In this report, we identified three instances where Ethiopian journalist group ESAT was targeted with spyware in the space of two hours by a single attacker. In each case the spyware appeared to be RCS (Remote Control System), programmed and sold exclusively to governments by Milan-based Hacking Team.
Investigations into the prevalence and impact of digital espionage operations against civil society groups.
The Targeted Threat Index is a metric for assigning an overall threat ranking score to email messages that deliver malware to a victim’s computer. The TTI metric was first introduced at SecTor 2013 as part of the talk “RATastrophe: Monitoring a Malware Menagerie” by Katie Kleemola, Seth Hardy, and Greg Wiseman.
The Citizen Lab is pleased to announce the publication of A Call to Harm: New Malware Attacks Against the Syrian Opposition. This research report by Morgan Marquis-Boire and John Scott-Railton examines two recent cyber attacks targeting the Syrian opposition: malware masquerading as the circumvention tool Freegate and a campaign masquerading as a call to arms by a pro-opposition cleric.
Citizen Lab is pleased to announce the release of “For Their Eyes Only: The Commercialization of Digital Spying.” The report features new findings, as well as consolidating a year of our research on the commercial market for offensive computer network intrusion capabilities developed by Western companies.
This blog post reports on a malware attack in which a compromised version of Kakao Talk, an Android-based mobile messaging client, was sent in a highly-targeted email to a prominent individual in the Tibetan community. The malware is designed to send a user’s contacts, SMS message history, and cellular network location to attackers. This post was updated on 18 April 2013.
This post describes the results of a comprehensive global Internet scan for the command and control servers of FinFisher’s surveillance software. It also details the discovery of a campaign using FinFisher in Ethiopia that may have been used to target individuals linked to an opposition group.
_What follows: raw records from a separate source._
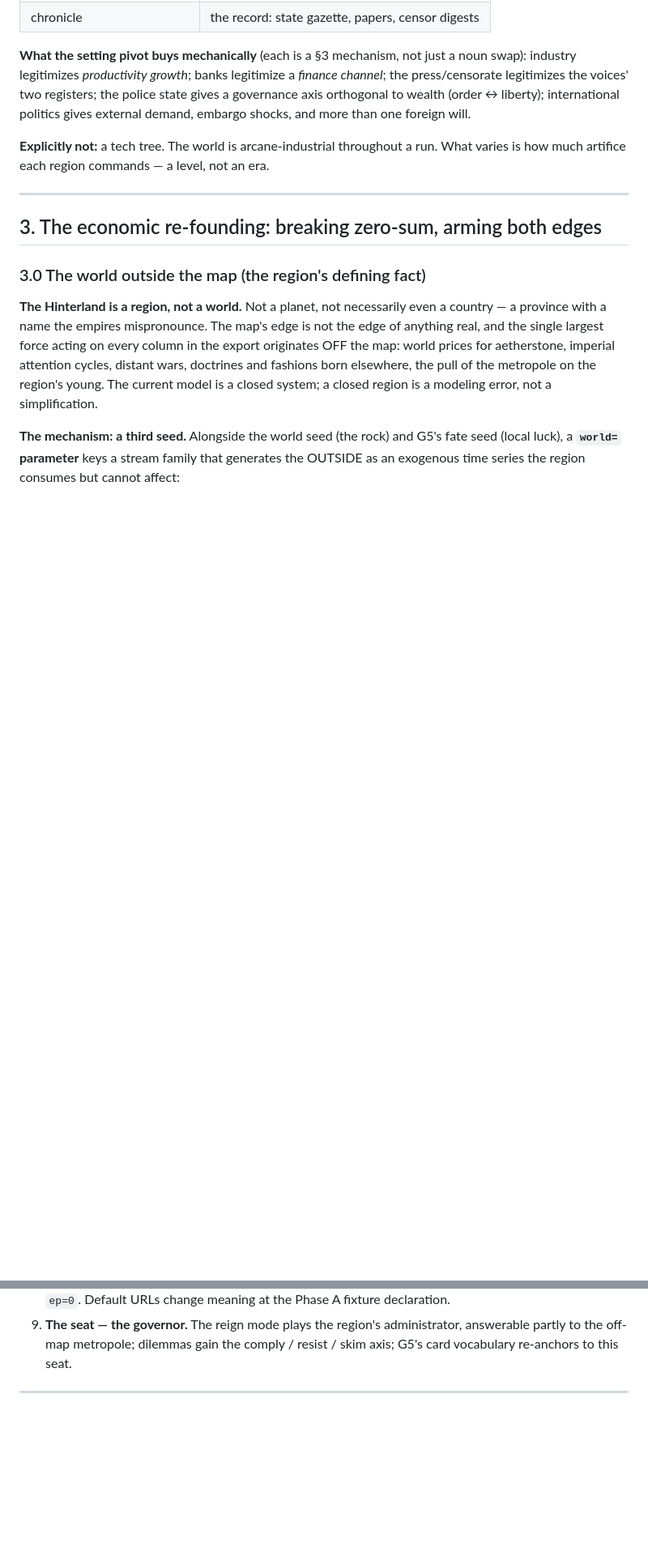
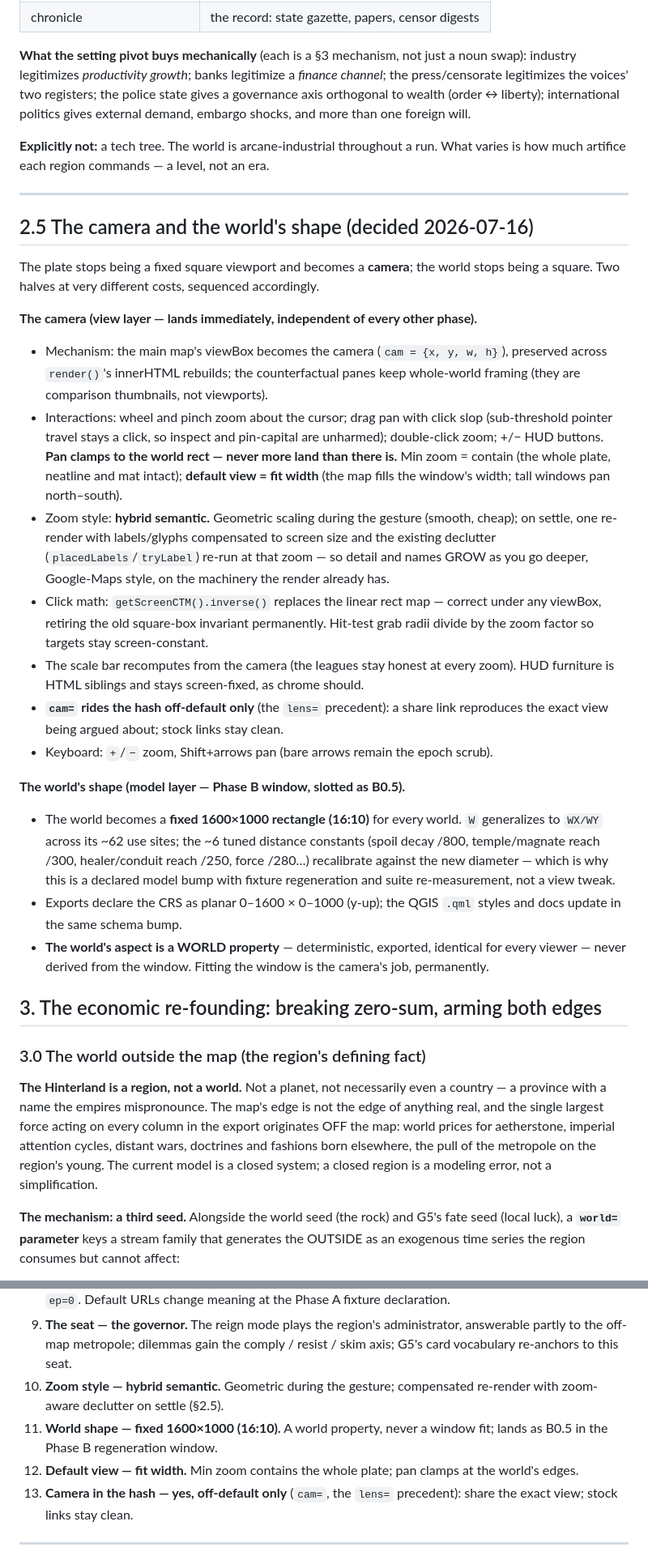
Before and after one commit to zntznt/hinterland, a Markdown page: docs/direction.md, 2 parts joined by grey strips. Shown at 81% size. Drawn GitHub-style; blank space fills up the shorter version.

Commit message:
Direction v4: the camera and the world's shape (decisions 10-13)

```diff
--- a/docs/direction.md
+++ b/docs/direction.md
@@ -121,6 +121,47 @@ politics gives external demand, embargo shocks, and more than one foreign will.
 What varies is how much artifice each region commands — a level, not an era.
 
 ---
+
+## 2.5 The camera and the world's shape (decided 2026-07-16)
+
+The plate stops being a fixed square viewport and becomes a **camera**; the world
+stops being a square. Two halves at very different costs, sequenced accordingly.
+
+**The camera (view layer — lands immediately, independent of every other phase).**
+- Mechanism: the main map's viewBox becomes the camera (`cam = {x, y, w, h}`),
+  preserved across `render()`'s innerHTML rebuilds; the counterfactual panes keep
+  whole-world framing (they are comparison thumbnails, not viewports).
+- Interactions: wheel and pinch zoom about the cursor; drag pan with click slop
+  (sub-threshold pointer travel stays a click, so inspect and pin-capital are
+  unharmed); double-click zoom; +/− HUD buttons. **Pan clamps to the world rect —
+  never more land than there is.** Min zoom = contain (the whole plate, neatline
+  and mat intact); **default view = fit width** (the map fills the window's width;
+  tall windows pan north–south).
+- Zoom style: **hybrid semantic.** Geometric scaling during the gesture (smooth,
+  cheap); on settle, one re-render with labels/glyphs compensated to screen size
+  and the existing declutter (`placedLabels`/`tryLabel`) re-run at that zoom — so
+  detail and names GROW as you go deeper, Google-Maps style, on the machinery the
+  render already has.
+- Click math: `getScreenCTM().inverse()` replaces the linear rect map — correct
+  under any viewBox, retiring the old square-box invariant permanently. Hit-test
+  grab radii divide by the zoom factor so targets stay screen-constant.
+- The scale bar recomputes from the camera (the leagues stay honest at every
+  zoom). HUD furniture is HTML siblings and stays screen-fixed, as chrome should.
+- **`cam=` rides the hash off-default only** (the `lens=` precedent): a share
+  link reproduces the exact view being argued about; stock links stay clean.
+- Keyboard: `+`/`−` zoom, Shift+arrows pan (bare arrows remain the epoch scrub).
+
+**The world's shape (model layer — Phase B window, slotted as B0.5).**
+- The world becomes a **fixed 1600×1000 rectangle (16:10)** for every world. `W`
+  generalizes to `WX/WY` across its ~62 use sites; the ~6 tuned distance constants
+  (spoil decay /800, temple/magnate reach /300, healer/conduit reach /250, force
+  /280…) recalibrate against the new diameter — which is why this is a declared
+  model bump with fixture regeneration and suite re-measurement, not a view tweak.
+- Exports declare the CRS as planar 0–1600 × 0–1000 (y-up); the QGIS `.qml`
+  styles and docs update in the same schema bump.
+- **The world's aspect is a WORLD property** — deterministic, exported, identical
+  for every viewer — never derived from the window. Fitting the window is the
+  camera's job, permanently.
 
 ## 3. The economic re-founding: breaking zero-sum, arming both edges
 
@@ -778,6 +829,14 @@ Beyond the house suite, the pivot adds a standing acceptance block:
 9. **The seat — the governor.** The reign mode plays the region's administrator,
    answerable partly to the off-map metropole; dilemmas gain the
    comply / resist / skim axis; G5's card vocabulary re-anchors to this seat.
+10. **Zoom style — hybrid semantic.** Geometric during the gesture; compensated
+    re-render with zoom-aware declutter on settle (§2.5).
+11. **World shape — fixed 1600×1000 (16:10).** A world property, never a window
+    fit; lands as B0.5 in the Phase B regeneration window.
+12. **Default view — fit width.** Min zoom contains the whole plate; pan clamps
+    at the world's edges.
+13. **Camera in the hash — yes, off-default only** (`cam=`, the `lens=`
+    precedent): share the exact view; stock links stay clean.
 
 ---
 
```
Also changed, not shown: other parts of docs/direction.md (+11 -1 lines).
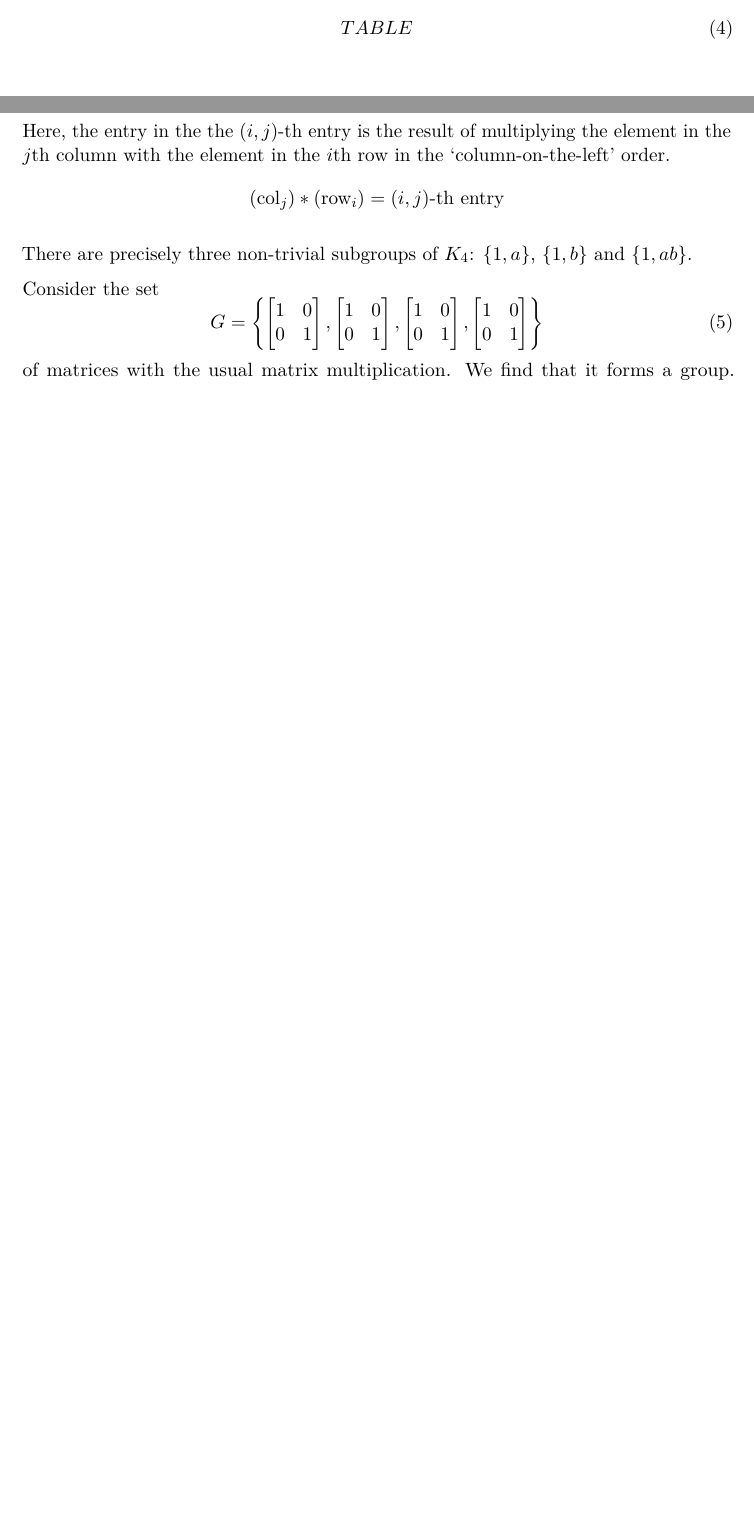
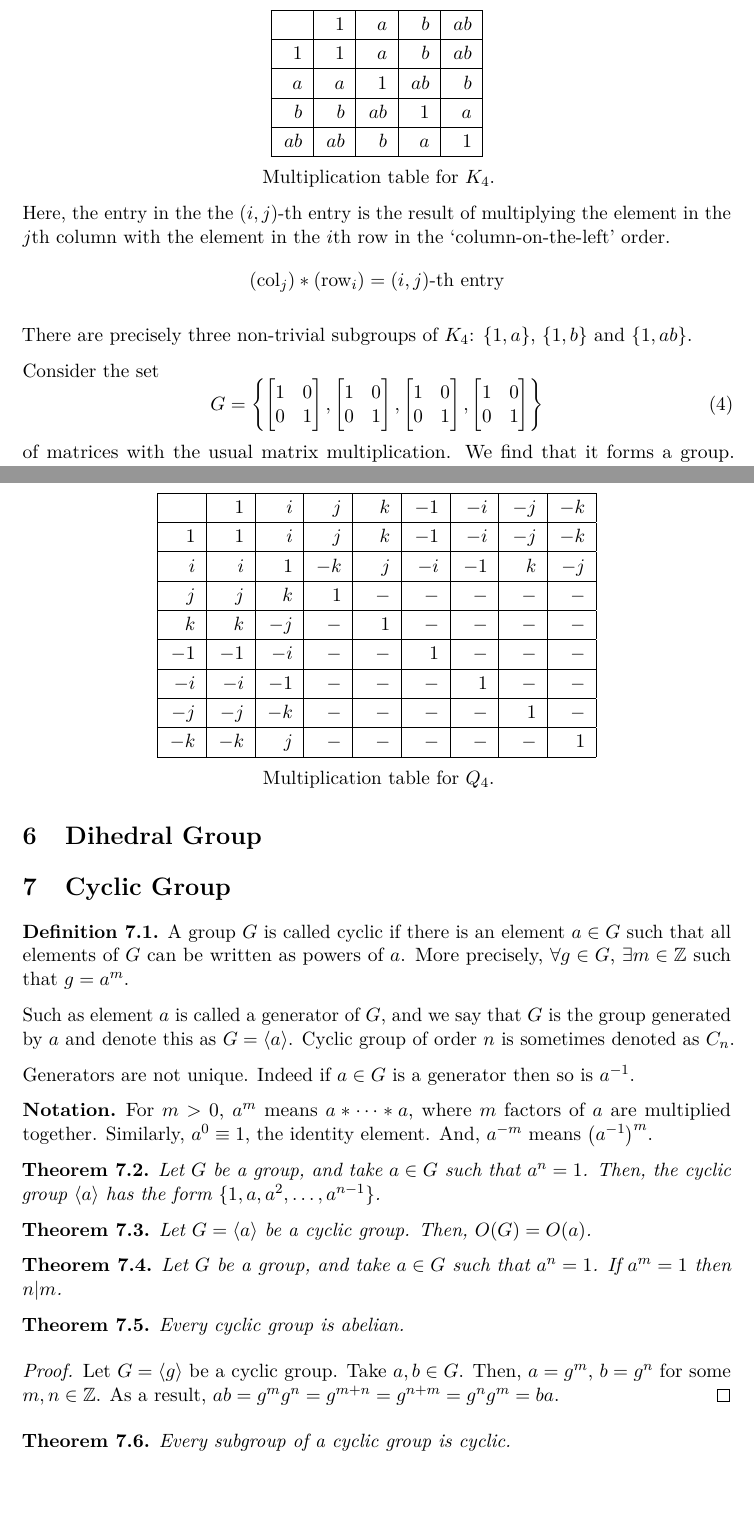
Before and after one commit to rashidtalha/nust-bs-maths, a LaTeX document (group-theory-i/main.tex): two parts of pages 5 and 6 of 6 before the commit and two parts of pages 6 and 7 of 7 after it, joined at a grey line, cut at the place of the change, the shorter picture padded with empty space. The pictures show the PDF file group-theory-i/main.pdf that the author committed with the source.

Commit message:
Add a section on cyclic groups. Add Cayley tables for K4 and Q8. Minor fixes to the previous content

```diff
--- a/group-theory-i/main.tex
+++ b/group-theory-i/main.tex
@@ -324,6 +327,7 @@ Consider a set $G = \set{e, a, b, c}$ with a binary operation that satisfies $a^
 \end{proof}
 
 This group $K_4$ is called the Klein $4$-group. It is a group of order $4$. Its multiplication rule can be represented as table, called a Cayley table.
-\begin{equation}
-    TABLE
-\end{equation}
+\begin{center}
+    \ra{1.2}
+    \begin{tabularx}{0.3\textwidth}{|R|R|R|R|R|}
+        \hline
@@ -330,3 +337,10 @@ This group $K_4$ is called the Klein $4$-group. It is a group of order $4$. Its
+        $ b$ & $ b$ & $ab$ & $ 1$ & $ a$ \\ \hline
+        $ab$ & $ab$ & $ b$ & $ a$ & $ 1$ \\ \hline
+    \end{tabularx}
+
+    {Multiplication table for $K_4$.}
+\end{center}
+
 Here, the entry in the the $(i,j)$-th entry is the result of multiplying the element in the $j$th column with the element in the $i$th row in the `column-on-the-left' order.
 \begin{equation*}
     (\text{col}_j) * (\text{row}_i) = (i,j)\text{-th entry}
@@ -371,2 +396,48 @@ This group is called the group of quaternions.
+        $-j$ & $-j$ & $-k$ & $ -$ & $ -$ & $ -$ & $ -$ & $ 1$ & $ -$ \\ \hline
+        $-k$ & $-k$ & $ j$ & $ -$ & $ -$ & $ -$ & $ -$ & $ -$ & $ 1$ \\ \hline
+    \end{tabularx}
+
+    {Multiplication table for $Q_4$.}
+\end{center}
+
+\section{Dihedral Group}
+
+
+\section{Cyclic Group}
+\begin{ndfn}
+    A group $G$ is called cyclic if there is an element $a \in G$ such that all elements of $G$ can be written as powers of $a$. More precisely, $\forall g \in G$, $\exists m \in \Z$ such that $g = a^m$.
+
+    Such as element $a$ is called a generator of $G$, and we say that $G$ is the group generated by $a$ and denote this as $G = \cyclic{a}$. Cyclic group of order $n$ is sometimes denoted as $C_n$.
+\end{ndfn}
+
+Generators are not unique. Indeed if $a \in G$ is a generator then so is $\inv{a}$.
+
+\begin{notation}
+    For $m > 0$, $a^m$ means $a * \dots * a$, where $m$ factors of $a$ are multiplied together. Similarly, $a^0 \equiv 1$, the identity element. And, $a^{-m}$ means $\paren*{\inv{a}}^m$.
+\end{notation}
+
+\begin{nthm}
+    Let $G$ be a group, and take $a \in G$ such that $a^n = 1$. Then, the cyclic group $\cyclic{a}$ has the form $\set{1, a, a^2, \dots, a^{n-1}}$.
+\end{nthm}
+
+\begin{nthm}
+    Let $G = \cyclic{a}$ be a cyclic group. Then, $O(G) = O(a)$.
+\end{nthm}
+
+\begin{nthm}
+    Let $G$ be a group, and take $a \in G$ such that $a^n = 1$. If $a^m = 1$ then $n | m$.
+\end{nthm}
+
+\begin{nthm}
+    Every cyclic group is abelian.
+\end{nthm}
+\begin{proof}
+    Let $G = \cyclic{g}$ be a cyclic group. Take $a, b \in G$. Then, $a = g^m$, $b = g^n$ for some $m, n \in \Z$. As a result, $ab = g^m g^n = g^{m+n} = g^{n+m} = g^n g^m = ba$.
+\end{proof}
+
+\begin{nthm}
+    Every subgroup of a cyclic group is cyclic.
+\end{nthm}
+
 
 \end{document}
```
Also changed, not shown: group-theory-i/main.pdf, group-theory-i/main.tex (19 more changed lines).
Additionally, it provides examination of a FinSpy Mobile sample found in the wild, which appears to have been used in Vietnam.
In this research brief, Seth Hardy describes malware (“GLASSES”) sent in 2010 that is a simple downloader closely related to malware described by Mandiant in their APT1 report. GLASSES appears to be a previous version of malware called GOGGLES by Mandiant, and was sent in a highly targeted email to a Tibetan human rights organization, demonstrating that APT1 is involved in more than just industrial and corporate espionage.